*Work to be completed*
Locate every line in the records below that holds the word "Temple" and return each one.

==================================================

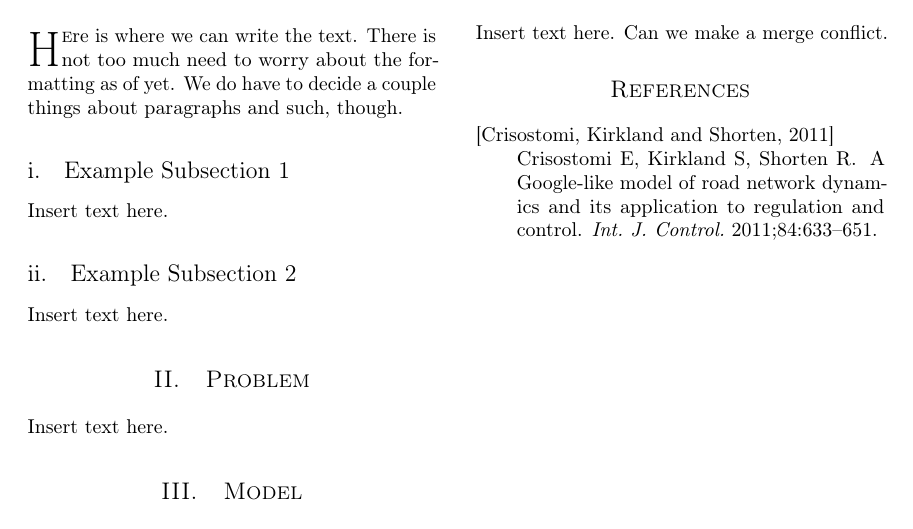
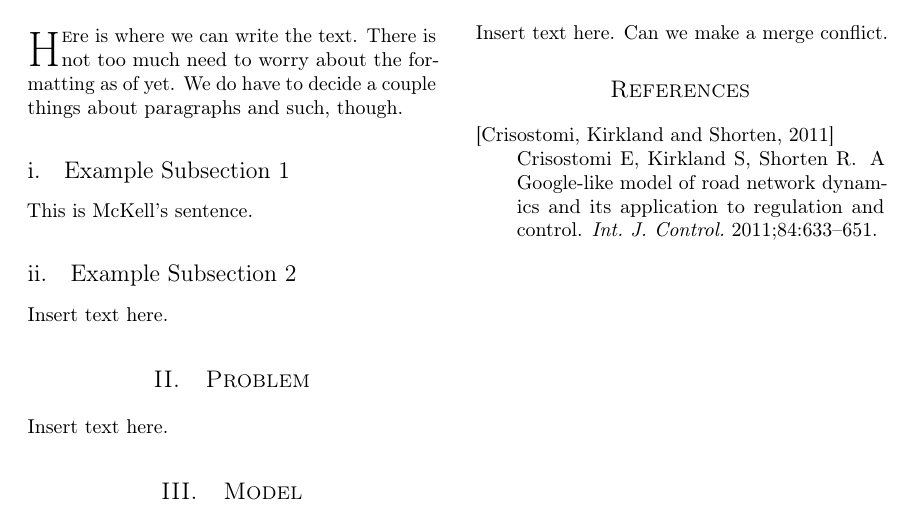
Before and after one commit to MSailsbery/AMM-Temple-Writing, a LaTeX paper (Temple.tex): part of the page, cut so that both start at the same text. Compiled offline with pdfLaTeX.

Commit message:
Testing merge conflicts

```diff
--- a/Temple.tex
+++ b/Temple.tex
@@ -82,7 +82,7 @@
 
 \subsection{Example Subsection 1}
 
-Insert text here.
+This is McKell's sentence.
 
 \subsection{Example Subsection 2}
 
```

==================================================

*Task output*
Before and after one commit to MSailsbery/AMM-Temple-Writing, a LaTeX paper (Temple.tex): part of the page, cut so that both start at the same text. Compiled offline with pdfLaTeX.
--- a/Temple.tex
+++ b/Temple.tex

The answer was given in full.